Most people would have to agree that what computers can do is pretty impressive. More importantly for those trying to save money, using computers to grade student essays in high-stakes testing situations is much cheaper than hiring and training human readers. Consequently, there is significant support for this practice.
But others oppose it.
HumanReaders.Org recently launched a petition “Against Machine Scoring Of Student Essays In High-Stakes Assessment.”
HumanReaders.Org argues that “computerized essay rating” should not be used for “any decision affecting a person’s life or livelihood” because it is “reductive,” “inaccurate,” and “unfair.” Along with their petition, HumanReaders.Org provides a summary of the relevant research and a substantial list of references.
What’s at stake in this debate?
Of course, there is the issue itself. The kinds of high-stakes tests that these computers score influence education in significant ways, impacting what and how K12 teachers teach, who gets to go to college, and what they will be able to do when they get there. So we want to get it right.
But the bigger picture has to do with how we think about and make decisions about education. The high stakes of the specific question of automated essay scoring illustrate the high stakes of getting those involved in education to read the scholarship on teaching and learning.
HumanReaders.Org gets this right. They ground their specific arguments in evidence from the research. Just as importantly, they approach the whole issue in a way that is clearly informed by the broader scholarship on teaching and learning, for instance, in knowing what questions to ask.

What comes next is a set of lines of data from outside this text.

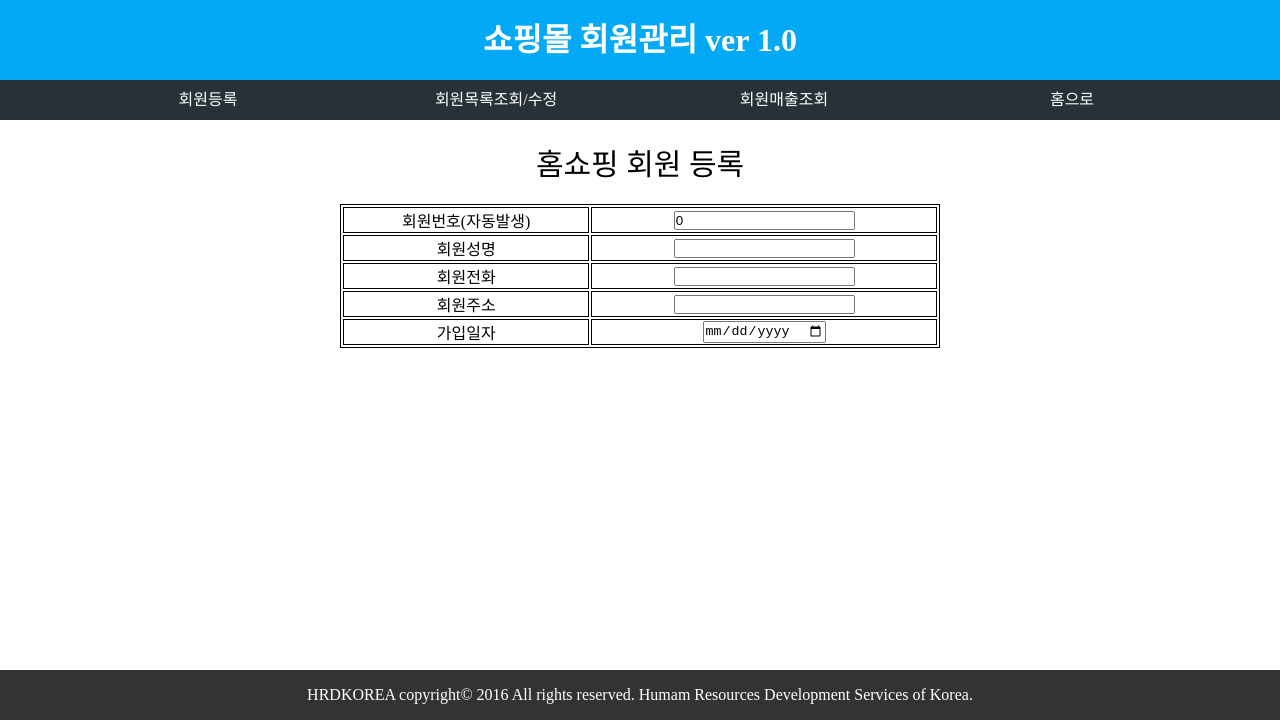
Repository: choiyuhee0722/two-crud
Page: http://localhost/HRD_000_1/view/memberInput.jsp
The author's editor kept a copy of each file at every save. The page is drawn from the files as they stood at one save, then again after the next save.
The browser window is 1280 px wide. The pictures show the whole page.
The page is served by Tomcat 9. Queries for data that is not in the repository find no rows.

Above is the page before, as saved 2024-03-28 10:40:08.

After the next save:
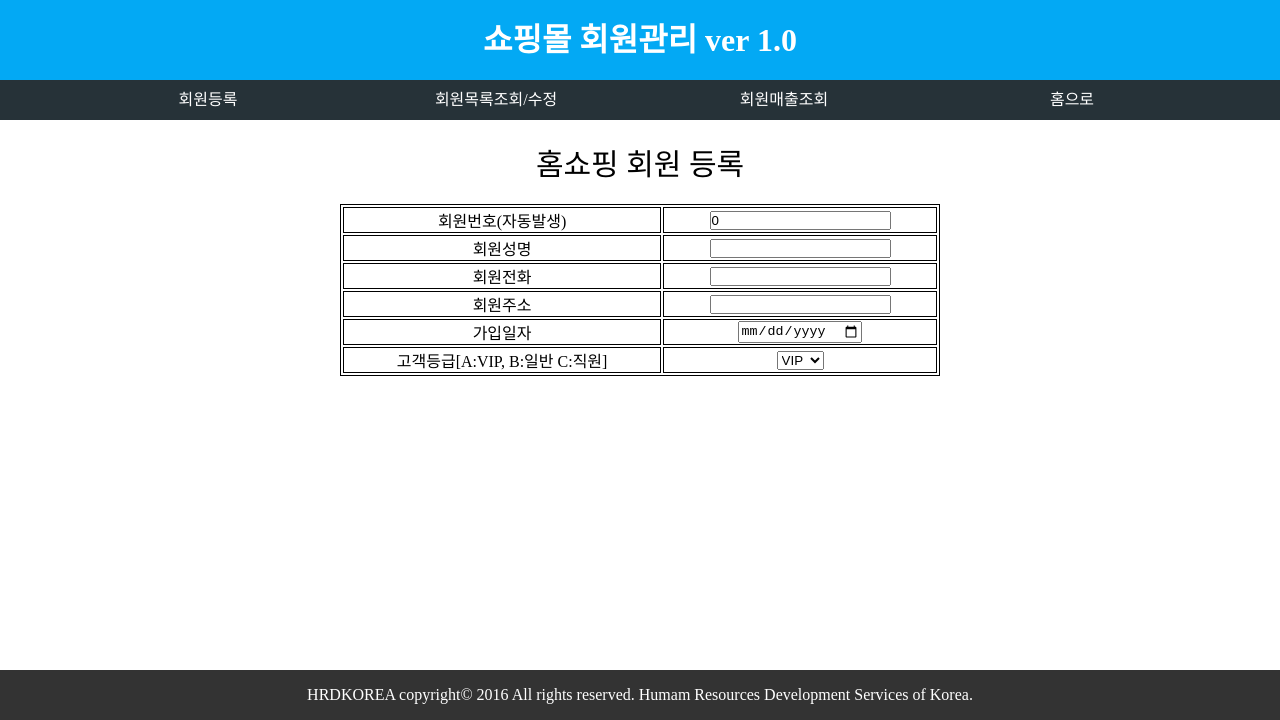
Saved 86 s later.
--- a/HRD_000_1/src/main/webapp/view/memberInput.jsp
+++ b/HRD_000_1/src/main/webapp/view/memberInput.jsp
@@ -32,6 +32,15 @@
 					<td>가입일자</td>
 					<td><input type="date" id="joindate" name="joindate"></td>
 			</tr>
+			<tr>
+					<td>고객등급[A:VIP, B:일반 C:직원]</td>
+					<td><select>
+							<option value="A">VIP</option>
+							<option value="B">일반</option>
+							<option value="C">직원</option>
+						</select>
+					</td>
+			</tr>
 			</table>
 		</form>
 	</div>
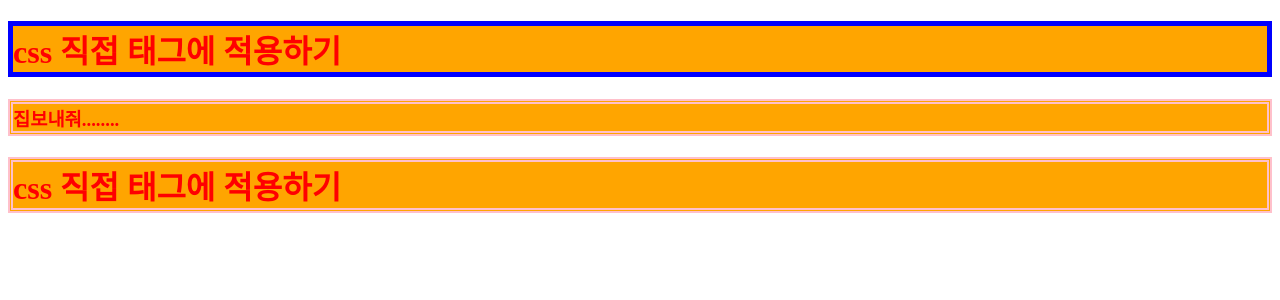
Repository: JeongHyeongKim/practice_myself
Page: Si_basic/WebProject/setp01_HTMLCS/WebContent/CSS/ex02_CSSExternal.html
The author's editor kept a copy of each file at every save. The page is drawn from the files as they stood at one save, then again after the next save.
The browser window is 1280 px wide. The pictures show the whole page.

Above is the page before, as saved 2019-04-22 07:44:41.

After the next save:
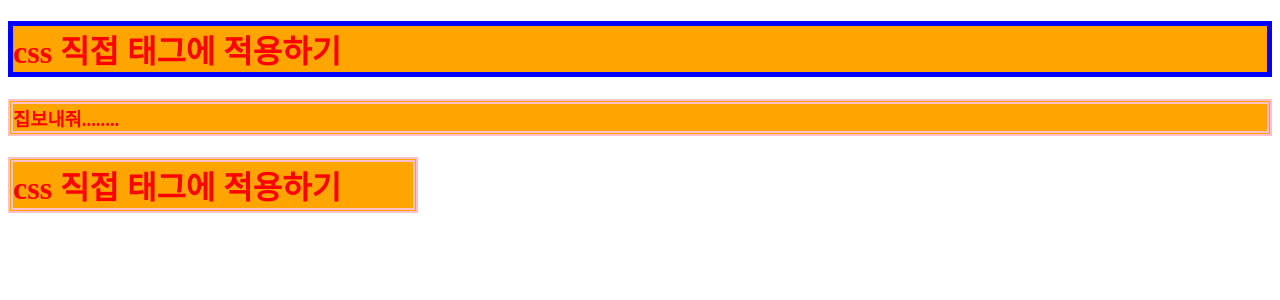
Saved 12 s later.
--- a/Si_basic/WebProject/setp01_HTMLCS/WebContent/CSS/ex02_CSSExternal.html
+++ b/Si_basic/WebProject/setp01_HTMLCS/WebContent/CSS/ex02_CSSExternal.html
@@ -21,7 +21,7 @@
 
 		<h3 class="b">집보내줘........</h3>
 
-		<h1 id="a aa" class="b">css 직접 태그에 적용하기</h1>
+		<h1 id="aa" class="b">css 직접 태그에 적용하기</h1>
 
 	</body>
 </html>
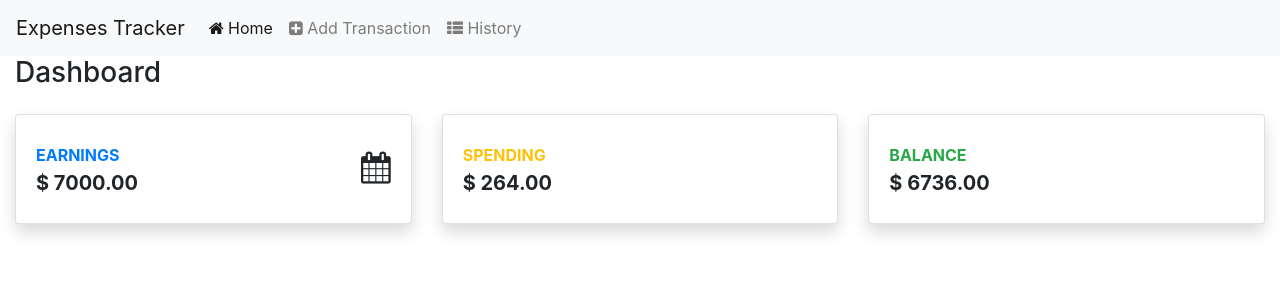
Repository: yucheng91/CI3-expenses-manager
Page: http://localhost/home
The author's editor kept a record of every edit. The page is drawn from the files as they stood at one moment, then again after the next edit.
The browser window is 1280 px wide. The pictures show the whole page.
The page is served by the project's application, run on Flask 3 (app.py). The database holds what the project's SQL file puts in it.

Above is the page before.

### templates/index.html
<!doctype html>
<html lang="en">

<head>
    <!-- Required meta tags -->
    <meta charset="utf-8">
    <meta name="viewport" content="width=device-width, initial-scale=1, shrink-to-fit=no">

    <!-- Bootstrap CSS -->
    <link rel="stylesheet" href="https://cdnjs.cloudflare.com/ajax/libs/font-awesome/4.7.0/css/font-awesome.css">
    <link rel="stylesheet" href="https://stackpath.bootstrapcdn.com/bootstrap/4.3.1/css/bootstrap.min.css" integrity="sha384-ggOyR0iXCbMQv3Xipma34MD+dH/1fQ784/j6cY/iJTQUOhcWr7x9JvoRxT2MZw1T" crossorigin="anonymous">
    <link rel="stylesheet" href="{{ url_for('static', filename='css/style.css') }}">

    <title>Hello, world!</title>
</head>

<body>
    <!--nav bar-->
    <nav class="navbar navbar-expand-sm navbar-light bg-light fixed-top">
  <a class="navbar-brand" href="#">Expenses Tracker</a>
  <button class="navbar-toggler" type="button" data-toggle="collapse" data-target="#navbarNav" aria-controls="navbarNav" aria-expanded="false" aria-label="Toggle navigation">
    <span class="navbar-toggler-icon"></span>
  </button>
  <div class="collapse navbar-collapse" id="navbarNav">
    <ul class="navbar-nav">
      <li class="nav-item active">
        <a class="nav-link" href="{{ url_for('home') }}"><i class="fa fa-home" aria-hidden="true"></i> Home</a>
      </li>
      <li class="nav-item">
        <a class="nav-link" href="{{ url_for('addtransaction') }}"><i class="fa fa-plus-square" aria-hidden="true"></i> Add Transaction</a>
      </li>
      <li class="nav-item">
        <a class="nav-link" href="{{ url_for('viewall') }}"><i class="fa fa-th-list" aria-hidden="true"></i> History</a>
      </li>
    </ul>
  </div>
    </nav>
    <!--end nav-->

<div id="content">
          <!-- Begin Page Content -->
        <div class="container-fluid">

          <!-- Page Heading -->
          <div class="d-sm-flex align-items-center justify-content-between mb-4">
            <h1 class="h3 mb-0 text-gray-800">Dashboard</h1>
          </div>

          <!-- Content Row -->
          <div class="row">

            <!-- Earnings (Monthly) Card Example -->
            <div class="col-xl-4 col-md-6 mb-4">
              <div class="card border-left-primary shadow h-100 py-2">
                <div class="card-body">
                  <div class="row no-gutters align-items-center">
                    <div class="col mr-2">
                      <div class="text-xs font-weight-bold text-primary text-uppercase mb-1">Earnings</div>
                      <div class="h5 mb-0 font-weight-bold text-gray-800">$ {{totaldebit['totaldebit']}}</div>
                    </div>
                    <div class="col-auto">
                      <i class="fa fa-calendar fa-2x text-gray-300"></i>
                    </div>
                  </div>
                </div>
              </div>
            </div>

            <!-- Earnings (Monthly) Card Example -->
            <div class="col-xl-4 col-md-6 mb-4">
              <div class="card border-left-warning shadow h-100 py-2">
                <div class="card-body">
                  <div class="row no-gutters align-items-center">
                    <div class="col mr-2">
                      <div class="text-xs font-weight-bold text-warning text-uppercase mb-1">Spending</div>
                      <div class="h5 mb-0 font-weight-bold text-gray-800">$ {{totalcredit['totalcredit']}}</div>
                    </div>
                    <div class="col-auto">
                      <i class="fa fa-dollar-sign fa-2x text-gray-300"></i>
                    </div>
                  </div>
                </div>
              </div>
            </div>

            <!-- Earnings (Monthly) Card Example -->
            <div class="col-xl-4 col-md-6 mb-4">
              <div class="card border-left-success shadow h-100 py-2">
                <div class="card-body">
                  <div class="row no-gutters align-items-center">
                    <div class="col mr-2">
                      <div class="text-xs font-weight-bold text-success text-uppercase mb-1">Balance</div>
                      <div class="h5 mb-0 font-weight-bold text-gray-800">$ {{balance['balance']}}</div>
                    </div>
                    <div class="col-auto">
                      <i class="fa fa-dollar-sign fa-2x text-gray-300"></i>
                    </div>
                  </div>
                </div>
              </div>
            </div>
        <!-- /.container-fluid -->
</div>

    <script src="https://code.jquery.com/jquery-3.3.1.slim.min.js" integrity="sha384-q8i/X+965DzO0rT7abK41JStQIAqVgRVzpbzo5smXKp4YfRvH+8abtTE1Pi6jizo" crossorigin="anonymous"></script>
    <script src="https://cdnjs.cloudflare.com/ajax/libs/popper.js/1.14.7/umd/popper.min.js" integrity="sha384-UO2eT0CpHqdSJQ6hJty5KVphtPhzWj9WO1clHTMGa3JDZwrnQq4sF86dIHNDz0W1" crossorigin="anonymous"></script>
    <script src="https://stackpath.bootstrapcdn.com/bootstrap/4.3.1/js/bootstrap.min.js" integrity="sha384-JjSmVgyd0p3pXB1rRibZUAYoIIy6OrQ6VrjIEaFf/nJGzIxFDsf4x0xIM+B07jRM" crossorigin="anonymous"></script>
</body>

</html>

### app.py
from flask import Flask, render_template, request, redirect, url_for
import os
import pymysql

connection = pymysql.connect(
    host='localhost', # IP address of the database; localhost means "the local machine"
    user="yucheng91",  #the mysql user
    password="coconuty", #the password for the user
    database="expenses" #the name of database we want to use
)

#if PHP doesn't show, perform $ sudo apt-get install --reinstall libapache2-mod-php7.2

app = Flask(__name__)

@app.route('/home')
def home():
    cursor = connection.cursor(pymysql.cursors.DictCursor)
    sql = "SELECT SUM(debit) AS totaldebit FROM transaction"
    cursor.execute(sql)
    totaldebit = cursor.fetchone()

    sql = "SELECT SUM(credit) AS totalcredit FROM transaction"
    cursor.execute(sql)
    totalcredit = cursor.fetchone()

    sql = "SELECT (SELECT SUM(debit) AS sumdebit FROM transaction) - (SELECT SUM(credit) AS sumcredit FROM transaction) AS balance FROM transaction"
    cursor.execute(sql)
    balance = cursor.fetchone()
    return render_template('index.html',totaldebit = totaldebit, totalcredit = totalcredit,balance=balance)

@app.route('/view-all')
def viewall():
    cursor = connection.cursor(pymysql.cursors.DictCursor)
    sql = "SELECT * FROM transaction JOIN categories ON transaction.categoriesid = categories.id JOIN mode ON transaction.modeid = mode.id JOIN account on transaction.accountid = account.id"
    cursor.execute(sql)
    results = []
    for r in cursor:
         results.append(r)

    sql = "SELECT SUM(debit) AS totaldebit FROM transaction"
    cursor.execute(sql)
    totaldebit = cursor.fetchone()

    sql = "SELECT SUM(credit) AS totalcredit FROM transaction"
    cursor.execute(sql)
    totalcredit = cursor.fetchone()

    sql = "SELECT (SELECT SUM(debit) AS sumdebit FROM transaction) - (SELECT SUM(credit) AS sumcredit FROM transaction) AS balance FROM transaction"
    cursor.execute(sql)
    balance = cursor.fetchone()

    return render_template('transaction_overview.html', data=results,totaldebit = totaldebit, totalcredit = totalcredit,balance=balance)

@app.route('/new-transaction/', methods=["GET"])
def addtransaction():

    cursor = connection.cursor(pymysql.cursors.DictCursor)
    sql = "SELECT * FROM mode"
    # fetch all genres and store it in a list
    cursor.execute(sql)
    mode = []
    for r in cursor:
        mode.append({
            'id' : r['id'],
            'name': r['mname']
        })

    # fetch all media type and store it in a list
    sql = "SELECT * FROM categories"
    cursor.execute(sql)
    categories = []
    for r in cursor:
        categories.append({
            'id':r['id'],
            'name': r['cname']
        })

    # fetch all media type and store it in a list
    sql = "SELECT * FROM account"
    cursor.execute(sql)
    account = []
    for r in cursor:
        account.append({
            'id':r['id'],
            'name': r['aname']
        })

    sql = "SELECT * FROM tag"
    cursor.execute(sql)
    tag = []
    for r in cursor:
        tag.append({
            'id':r['id'],
            'name': r['tname']
        })

    return render_template('new_transaction.html', mode=mode, categories=categories, account=account, tag=tag)

@app.route('/new-transaction/', methods=["POST"])
def process_addtransaction():
    transaction_name = request.form.get("transaction")
    category_name = request.form.get("category")
    mode_name = request.form.get("mode")
    by_name = request.form.get("by")
    debit_name = request.form.get("debit")
    if request.form.get("debit") == "":
        debit_name = "0"

    credit_name = request.form.get("credit")
    if request.form.get("credit") == "":
        credit_name = "0"

    cursor = connection.cursor(pymysql.cursors.DictCursor)

    sql = "INSERT INTO transaction (description,categoriesid,modeid,accountid,debit,credit) VALUE (%s,%s,%s,%s,%s,%s)"
    cursor.execute(sql,[transaction_name,category_name,mode_name,by_name,debit_name,credit_name])

    transactionid = cursor.lastrowid
    tagid = request.form.getlist("tag")
    for t in tagid:
        sql = "INSERT INTO transactiontag (transactionid,tagid) VALUE (%s,%s)"
        cursor.execute(sql,[transactionid,t])

    connection.commit()
    return redirect(url_for('viewall'))

# Edit transaction
@app.route('/view-all/edit/<id>')
def edit_transaction(id):

    cursor = connection.cursor(pymysql.cursors.DictCursor)
    sql = "SELECT * FROM transaction JOIN transactiontag ON transaction.id = transactiontag.transactionid JOIN tag ON transactiontag.tagid = tag.id WHERE transaction.id = {}".format(id)
    cursor.execute(sql)
    transaction = cursor.fetchone()

    sql = "DELETE FROM transactiontag WHERE transactiontag.transactionid = {}".format(id)
    cursor.execute(sql)

    sql = "SELECT * FROM mode"
    cursor.execute(sql)
    mode = []
    for r in cursor:
        mode.append({
            'id' : r['id'],
            'name': r['mname']
        })

    sql = "SELECT * FROM categories"
    cursor.execute(sql)
    categories = []
    for r in cursor:
        categories.append({
            'id':r['id'],
            'name': r['cname']
        })

    sql = "SELECT * FROM account"
    cursor.execute(sql)
    account = []
    for r in cursor:
        account.append({
            'id':r['id'],
            'name': r['aname']
        })

    sql = "SELECT * FROM tag"
    cursor.execute(sql)
    tag = []
    for r in cursor:
        tag.append({
            'id':r['id'],
            'name': r['tname']
        })

    return render_template('edit_transaction.html', transaction = transaction, mode=mode, categories=categories, account=account, tag=tag)

@app.route('/view-all/edit/<id>', methods=['POST'])
def update_transaction(id):
    transaction_name = request.form.get("transaction")
    category_name = request.form.get("category")
    mode_name = request.form.get("mode")
    by_name = request.form.get("by")
    debit_name = request.form.get("debit")
    if request.form.get("debit") == "":
        debit_name = "0"

    credit_name = request.form.get("credit")
    if request.form.get("credit") == "":
        credit_name = "0"

    cursor = connection.cursor(pymysql.cursors.DictCursor)

    cursor.execute("UPDATE transaction SET description = '{}',categoriesid = '{}',modeid = '{}',accountid = '{}',debit = '{}',credit = '{}' WHERE id = {}".format(transaction_name,category_name,mode_name,by_name,debit_name,credit_name,id))

    tagid = request.form.getlist("tag")
    for t in tagid:
        sql = "INSERT INTO transactiontag (transactionid,tagid) VALUE (%s,%s)"
        cursor.execute(sql,[id,t])

    connection.commit()
    return redirect(url_for('viewall'))

@app.route('/view-all/delete/<id>')
def confirm_delete_transaction(id):
    cursor = connection.cursor(pymysql.cursors.DictCursor)
    sql = "SELECT * FROM transaction JOIN categories ON transaction.categoriesid = categories.id JOIN mode ON transaction.modeid = mode.id JOIN account on transaction.accountid = account.id WHERE transaction.id = {}".format(id)
    cursor.execute(sql)
    transaction = cursor.fetchone()

    return render_template('delete_transaction.html', transaction = transaction)

@app.route('/view-all/delete/<id>', methods=['POST'])
def delete_transaction(id):
    cursor = connection.cursor(pymysql.cursors.DictCursor)
    sql = "DELETE FROM transactiontag WHERE transactiontag.transactionid = {}".format(id)
    cursor.execute(sql)

    sql = "DELETE FROM transaction WHERE transaction.id = {}".format(id)
    cursor.execute(sql)

    connection.commit()
    return redirect(url_for('viewall'))

# "magic code" -- boilerplate
if __name__ == '__main__':
    app.run(host=os.environ.get('IP'),
            port=int(os.environ.get('PORT')),
            debug=True)

### static/css/style.css
img {
    width:75%;
    margin-left:auto;
    margin-right:auto;
}

#content {
    padding-top:56px;
}

.btn {
    margin:3px;
}

@media (max-width: 255px){
body {
    font-size:90%;
}
}

@media (max-width: 255px){

#content{
padding-top:96px;
}

body {
    font-size:80%;
}
}

### database.sql (the tables this page reads)
CREATE TABLE `transaction` (
  `id` int(11) NOT NULL AUTO_INCREMENT,
  `description` text CHARACTER SET utf8 NOT NULL,
  `debit` decimal(11,2) DEFAULT '0.00',
  `credit` decimal(11,2) DEFAULT '0.00',
  `createdAt` timestamp NOT NULL DEFAULT CURRENT_TIMESTAMP ON UPDATE CURRENT_TIMESTAMP,
  `accountid` int(11) NOT NULL,
  `categoriesid` int(11) NOT NULL,
  `modeid` int(11) NOT NULL,
  PRIMARY KEY (`id`),
  KEY `accountid` (`accountid`),
  KEY `categoriesid` (`categoriesid`),
  KEY `modeid` (`modeid`),
  CONSTRAINT `transaction_ibfk_1` FOREIGN KEY (`accountid`) REFERENCES `account` (`id`),
  CONSTRAINT `transaction_ibfk_2` FOREIGN KEY (`categoriesid`) REFERENCES `categories` (`id`),
  CONSTRAINT `transaction_ibfk_3` FOREIGN KEY (`modeid`) REFERENCES `mode` (`id`)
) ENGINE=InnoDB AUTO_INCREMENT=19 DEFAULT CHARSET=latin1;

INSERT INTO `transaction` VALUES (1,'Code Institute : Income of the month July 2019',3500.00,0.00,'2019-08-22 07:41:18',1,9,1),(2,'SIM HQ Income of the Month : July 2019',3500.00,0.00,'2019-08-05 04:13:11',2,9,5),(3,'Taxi Taxi',0.00,40.00,'2019-08-23 05:56:58',1,4,3),(13,'Lunch Money for Brother\'s Dew school',0.00,40.00,'2019-08-20 08:15:28',1,3,1),(14,'RWS Day trip',0.00,154.00,'2019-08-20 08:17:02',2,7,3),(15,'New backpack',0.00,0.00,'2019-08-26 07:39:22',1,1,1),(16,'Test tag 1',0.00,10.00,'2019-08-27 06:24:42',1,1,1),(17,'test tag 2',0.00,20.00,'2019-08-27 06:24:58',1,1,1),(18,'test 1 + 2 ',0.00,0.00,'2019-08-27 06:55:37',2,7,3);

After the next edit:
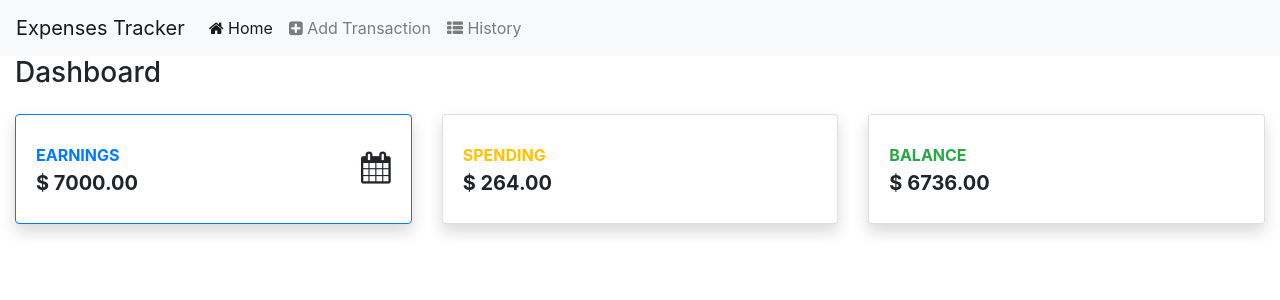
The edit:
--- a/templates/index.html
+++ b/templates/index.html
@@ -51,7 +51,7 @@
 
             <!-- Earnings (Monthly) Card Example -->
             <div class="col-xl-4 col-md-6 mb-4">
-              <div class="card border-left-primary shadow h-100 py-2">
+              <div class="card border-primary shadow h-100 py-2">
                 <div class="card-body">
                   <div class="row no-gutters align-items-center">
                     <div class="col mr-2">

Anyone who wants to take up a contrary position should do the same.